Go through the lines below and copy any that hold the string "delhi".

RECORD EXTRACTS section start

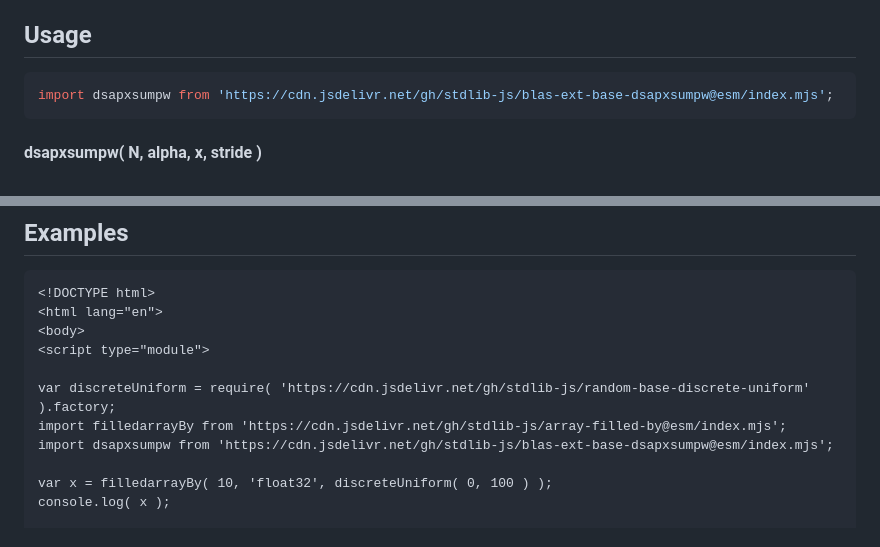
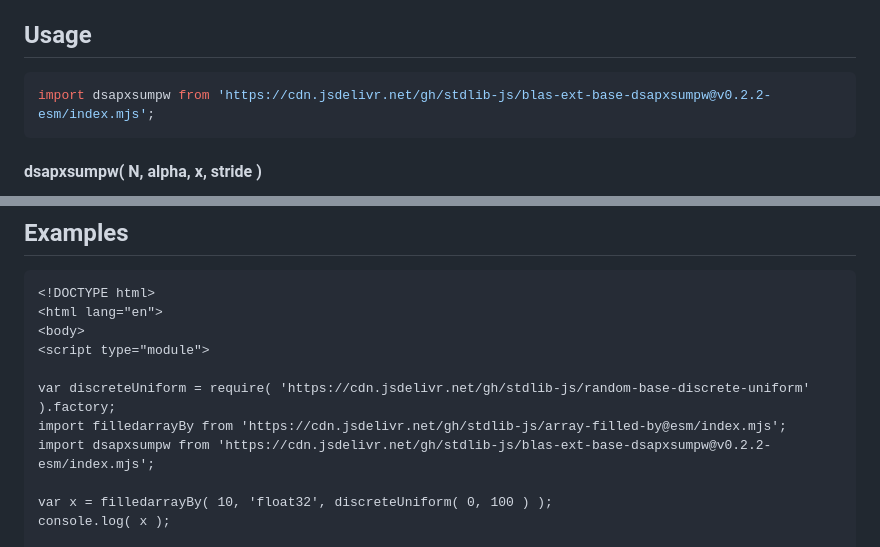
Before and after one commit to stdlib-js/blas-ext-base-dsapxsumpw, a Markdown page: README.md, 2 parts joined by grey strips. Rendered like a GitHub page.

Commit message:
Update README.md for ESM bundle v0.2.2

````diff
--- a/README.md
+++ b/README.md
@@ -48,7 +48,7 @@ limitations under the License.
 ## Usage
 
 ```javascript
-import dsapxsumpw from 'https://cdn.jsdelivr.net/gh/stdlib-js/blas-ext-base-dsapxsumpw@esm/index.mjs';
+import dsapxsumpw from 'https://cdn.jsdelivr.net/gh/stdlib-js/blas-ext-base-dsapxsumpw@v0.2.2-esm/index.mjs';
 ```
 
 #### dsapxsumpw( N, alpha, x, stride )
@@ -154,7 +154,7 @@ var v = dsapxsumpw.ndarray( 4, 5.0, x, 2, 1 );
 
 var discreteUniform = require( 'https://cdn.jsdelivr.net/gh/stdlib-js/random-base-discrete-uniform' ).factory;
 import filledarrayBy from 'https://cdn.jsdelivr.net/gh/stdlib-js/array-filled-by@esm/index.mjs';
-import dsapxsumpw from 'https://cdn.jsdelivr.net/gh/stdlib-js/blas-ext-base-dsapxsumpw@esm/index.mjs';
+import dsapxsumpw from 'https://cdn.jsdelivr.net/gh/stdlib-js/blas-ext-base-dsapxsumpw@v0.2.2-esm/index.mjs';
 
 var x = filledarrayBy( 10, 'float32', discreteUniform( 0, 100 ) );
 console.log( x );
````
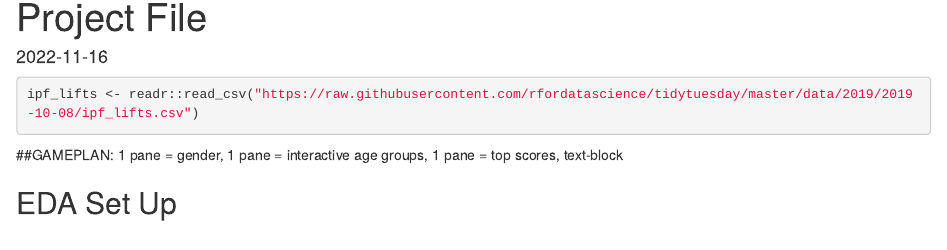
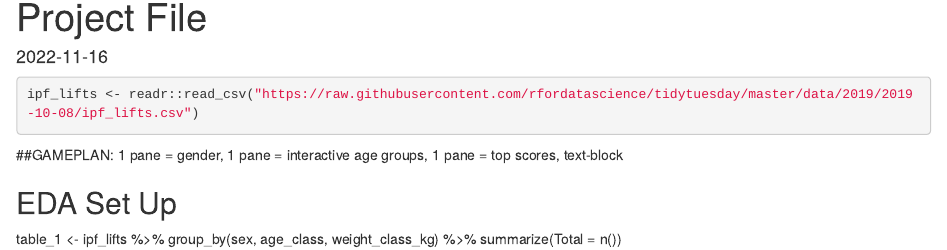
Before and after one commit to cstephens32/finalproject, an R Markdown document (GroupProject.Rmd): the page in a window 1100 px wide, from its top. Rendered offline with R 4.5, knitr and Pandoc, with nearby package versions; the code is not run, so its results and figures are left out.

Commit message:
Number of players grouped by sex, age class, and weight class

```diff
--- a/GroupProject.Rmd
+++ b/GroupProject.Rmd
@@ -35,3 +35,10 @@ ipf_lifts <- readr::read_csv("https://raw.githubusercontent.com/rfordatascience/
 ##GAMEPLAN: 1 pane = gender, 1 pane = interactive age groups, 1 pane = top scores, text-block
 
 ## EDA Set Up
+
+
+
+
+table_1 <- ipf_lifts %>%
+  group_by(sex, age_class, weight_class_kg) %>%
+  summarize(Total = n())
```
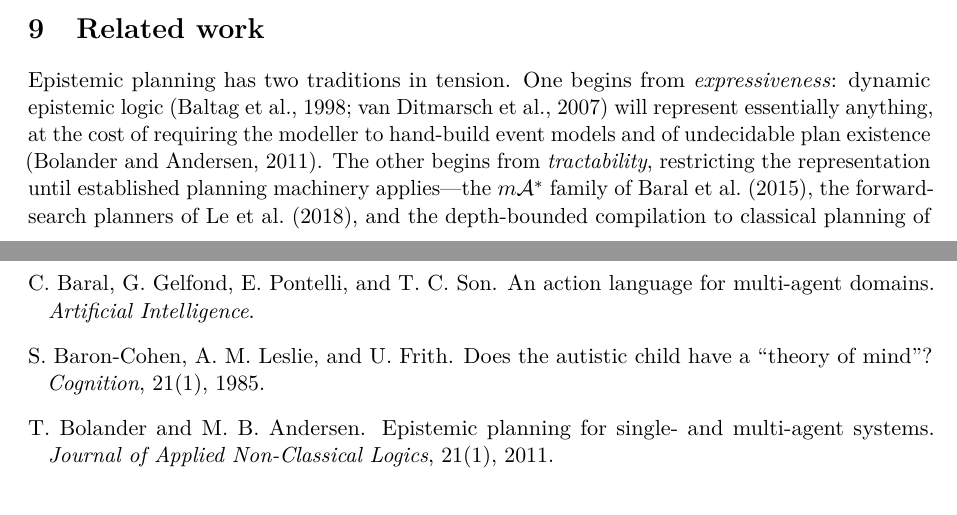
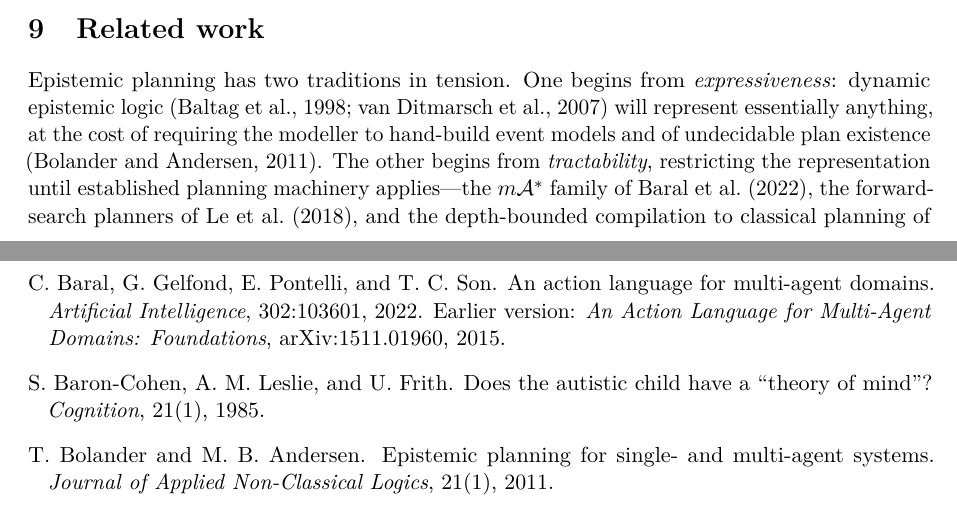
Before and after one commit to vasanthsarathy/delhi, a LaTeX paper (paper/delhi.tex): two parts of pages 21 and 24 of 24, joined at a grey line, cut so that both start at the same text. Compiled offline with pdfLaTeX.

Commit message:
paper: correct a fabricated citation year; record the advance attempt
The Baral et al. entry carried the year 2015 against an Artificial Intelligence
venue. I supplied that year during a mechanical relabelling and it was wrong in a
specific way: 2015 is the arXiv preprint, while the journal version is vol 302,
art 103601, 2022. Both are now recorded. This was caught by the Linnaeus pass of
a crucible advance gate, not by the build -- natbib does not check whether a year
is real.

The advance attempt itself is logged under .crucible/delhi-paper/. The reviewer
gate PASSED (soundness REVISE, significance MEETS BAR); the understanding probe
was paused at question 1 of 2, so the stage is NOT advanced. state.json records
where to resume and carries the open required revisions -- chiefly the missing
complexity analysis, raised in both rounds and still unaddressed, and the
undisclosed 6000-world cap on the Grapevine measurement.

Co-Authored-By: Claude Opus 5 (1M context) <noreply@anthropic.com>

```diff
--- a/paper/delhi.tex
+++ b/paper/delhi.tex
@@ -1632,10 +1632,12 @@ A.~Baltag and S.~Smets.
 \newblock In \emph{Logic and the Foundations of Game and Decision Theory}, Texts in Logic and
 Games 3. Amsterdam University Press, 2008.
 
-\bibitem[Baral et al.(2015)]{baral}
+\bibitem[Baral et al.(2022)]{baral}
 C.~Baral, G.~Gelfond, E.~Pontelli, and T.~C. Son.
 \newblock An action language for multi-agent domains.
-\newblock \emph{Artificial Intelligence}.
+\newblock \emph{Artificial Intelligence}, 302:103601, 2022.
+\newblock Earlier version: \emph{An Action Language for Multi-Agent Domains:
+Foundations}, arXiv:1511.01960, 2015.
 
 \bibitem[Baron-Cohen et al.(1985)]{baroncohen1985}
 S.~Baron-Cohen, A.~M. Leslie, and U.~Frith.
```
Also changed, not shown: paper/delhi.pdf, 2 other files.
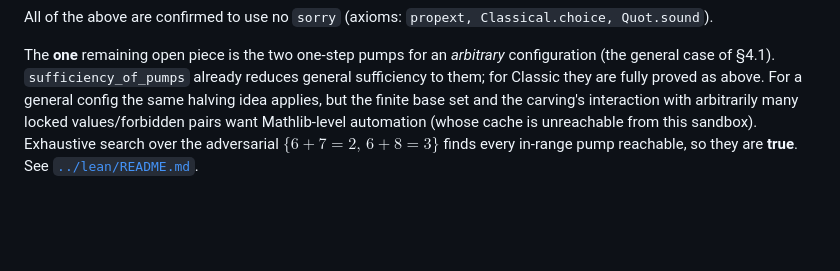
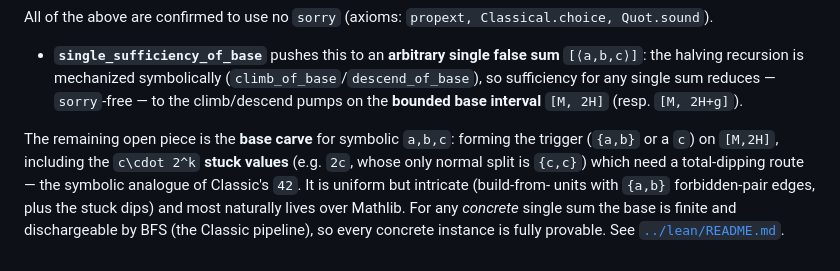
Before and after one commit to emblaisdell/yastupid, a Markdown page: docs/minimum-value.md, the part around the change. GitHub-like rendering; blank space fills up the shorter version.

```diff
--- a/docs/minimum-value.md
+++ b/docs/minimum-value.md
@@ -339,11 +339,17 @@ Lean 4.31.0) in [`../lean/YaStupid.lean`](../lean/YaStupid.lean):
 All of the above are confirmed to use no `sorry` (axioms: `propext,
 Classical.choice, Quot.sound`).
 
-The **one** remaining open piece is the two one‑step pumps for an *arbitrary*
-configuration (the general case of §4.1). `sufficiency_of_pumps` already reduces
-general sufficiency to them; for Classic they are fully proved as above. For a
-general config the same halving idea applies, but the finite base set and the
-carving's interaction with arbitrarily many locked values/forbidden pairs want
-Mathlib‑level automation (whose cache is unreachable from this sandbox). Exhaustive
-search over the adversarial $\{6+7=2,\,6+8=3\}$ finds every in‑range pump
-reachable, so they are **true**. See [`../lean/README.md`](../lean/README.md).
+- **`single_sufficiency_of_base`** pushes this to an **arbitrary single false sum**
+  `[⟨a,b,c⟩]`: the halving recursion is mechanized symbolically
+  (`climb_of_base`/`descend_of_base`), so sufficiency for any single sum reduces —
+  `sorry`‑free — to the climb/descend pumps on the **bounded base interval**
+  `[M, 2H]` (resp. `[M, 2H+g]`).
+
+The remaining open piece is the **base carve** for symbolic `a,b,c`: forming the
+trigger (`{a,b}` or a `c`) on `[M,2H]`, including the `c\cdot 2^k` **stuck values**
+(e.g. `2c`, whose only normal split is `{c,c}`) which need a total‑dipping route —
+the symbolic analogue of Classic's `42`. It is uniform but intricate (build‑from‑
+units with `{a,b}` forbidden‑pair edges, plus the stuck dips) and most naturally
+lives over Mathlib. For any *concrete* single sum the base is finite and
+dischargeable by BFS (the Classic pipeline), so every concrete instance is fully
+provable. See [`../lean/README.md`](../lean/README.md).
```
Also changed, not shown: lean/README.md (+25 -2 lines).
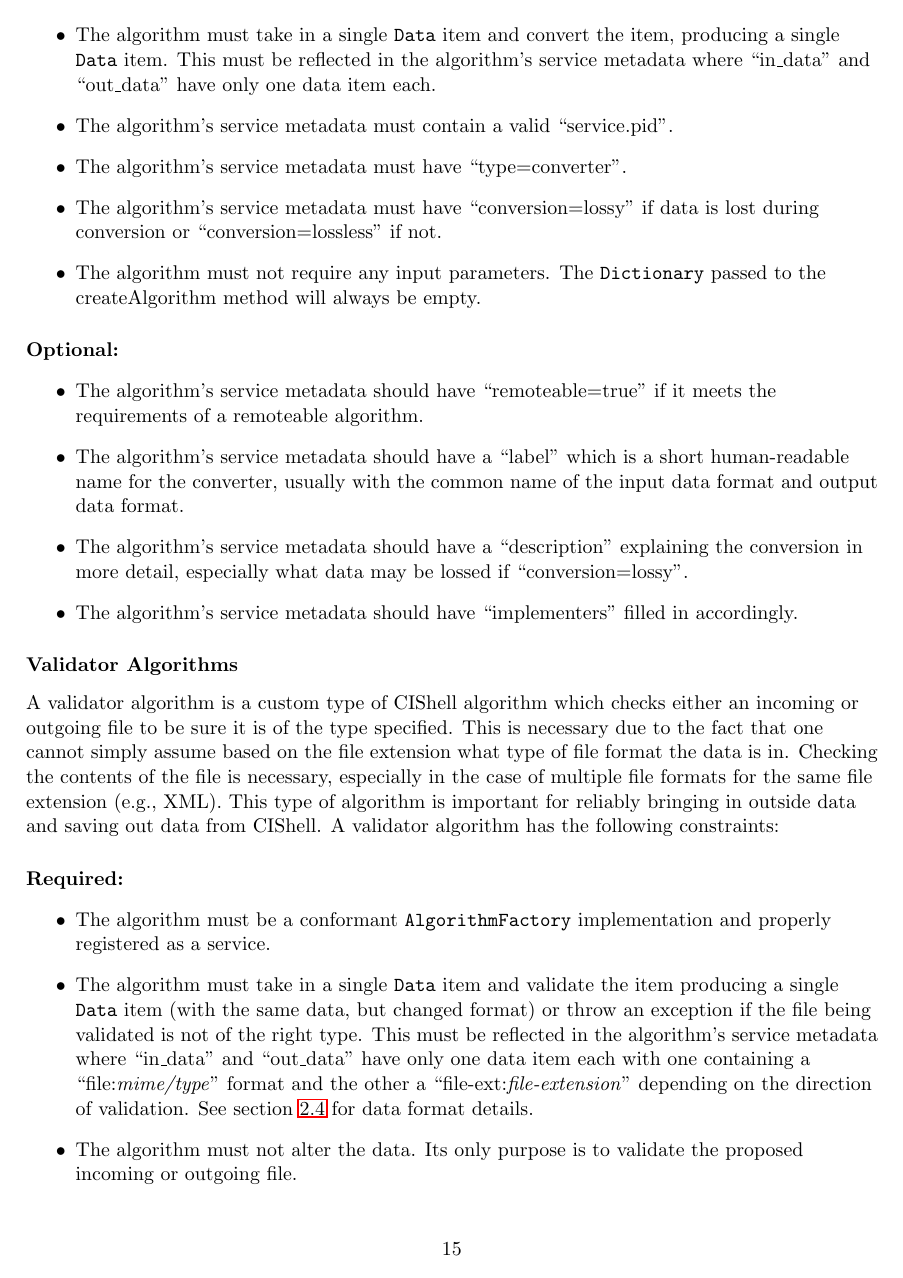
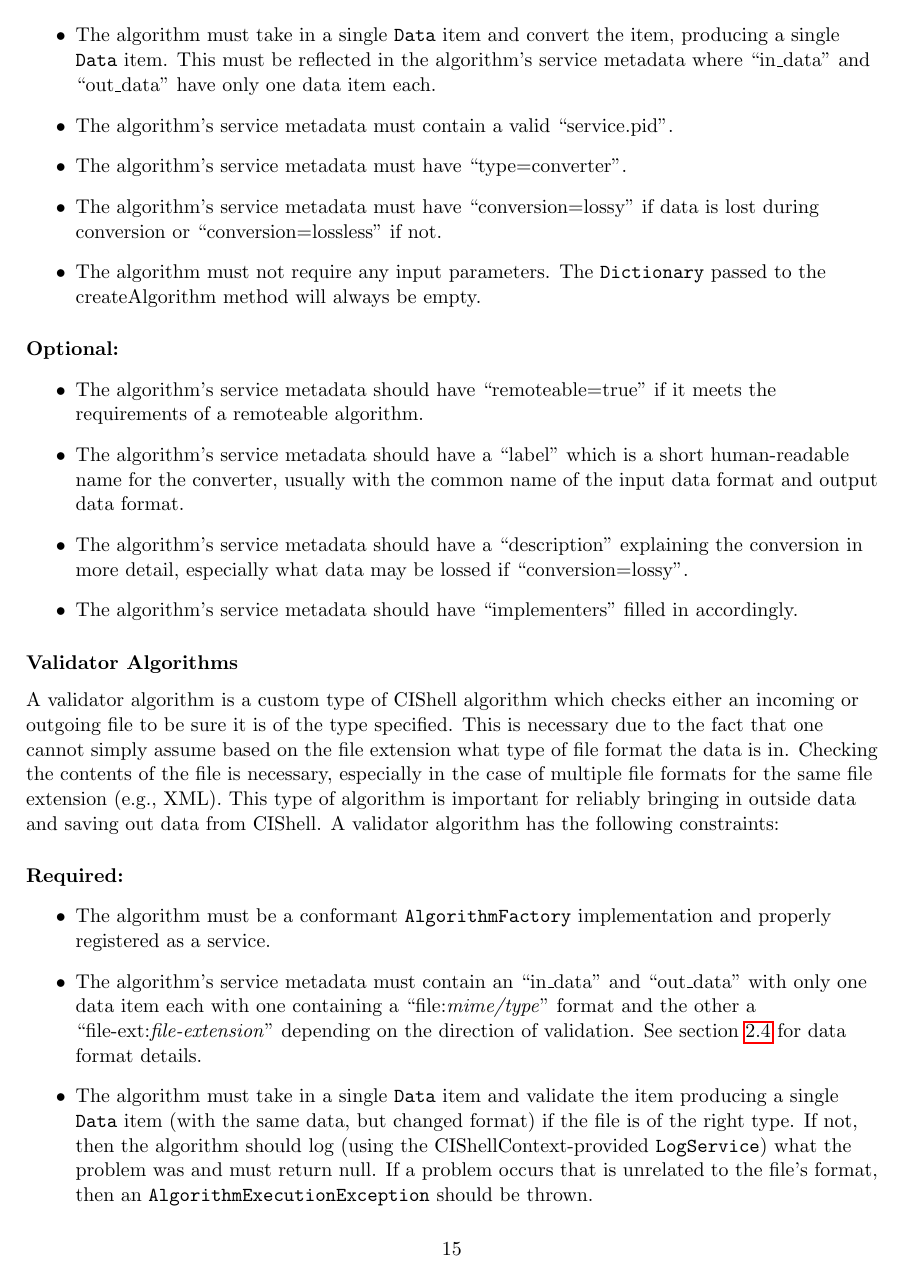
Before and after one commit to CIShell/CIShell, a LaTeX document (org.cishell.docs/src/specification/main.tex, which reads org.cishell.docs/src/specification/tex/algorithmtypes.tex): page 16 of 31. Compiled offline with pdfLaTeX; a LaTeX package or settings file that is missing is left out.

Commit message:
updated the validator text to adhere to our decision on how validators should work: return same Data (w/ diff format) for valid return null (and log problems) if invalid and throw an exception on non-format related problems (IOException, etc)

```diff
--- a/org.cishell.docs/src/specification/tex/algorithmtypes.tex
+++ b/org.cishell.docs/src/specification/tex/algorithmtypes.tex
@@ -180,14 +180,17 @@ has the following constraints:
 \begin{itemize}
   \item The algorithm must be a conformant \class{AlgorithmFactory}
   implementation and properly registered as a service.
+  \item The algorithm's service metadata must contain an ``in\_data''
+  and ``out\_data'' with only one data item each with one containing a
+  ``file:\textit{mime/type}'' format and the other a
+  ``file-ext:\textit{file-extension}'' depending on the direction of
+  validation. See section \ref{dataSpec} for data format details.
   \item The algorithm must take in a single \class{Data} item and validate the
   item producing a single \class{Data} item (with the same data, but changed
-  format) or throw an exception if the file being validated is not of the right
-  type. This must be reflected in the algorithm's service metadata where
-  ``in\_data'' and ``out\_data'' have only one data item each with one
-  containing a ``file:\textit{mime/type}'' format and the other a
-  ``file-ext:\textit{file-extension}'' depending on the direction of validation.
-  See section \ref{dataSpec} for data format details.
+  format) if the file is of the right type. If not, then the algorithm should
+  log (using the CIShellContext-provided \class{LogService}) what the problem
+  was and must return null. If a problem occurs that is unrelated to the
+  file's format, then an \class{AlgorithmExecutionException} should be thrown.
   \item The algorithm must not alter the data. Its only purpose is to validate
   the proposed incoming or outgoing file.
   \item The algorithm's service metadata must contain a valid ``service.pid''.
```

RECORD EXTRACTS section end

THE COMPLETED TASK:
Before and after one commit to vasanthsarathy/delhi, a LaTeX paper (paper/delhi.tex): two parts of pages 21 and 24 of 24, joined at a grey line, cut so that both start at the same text. Compiled offline with pdfLaTeX.
The advance attempt itself is logged under .crucible/delhi-paper/. The reviewer
--- a/paper/delhi.tex
+++ b/paper/delhi.tex
Also changed, not shown: paper/delhi.pdf, 2 other files.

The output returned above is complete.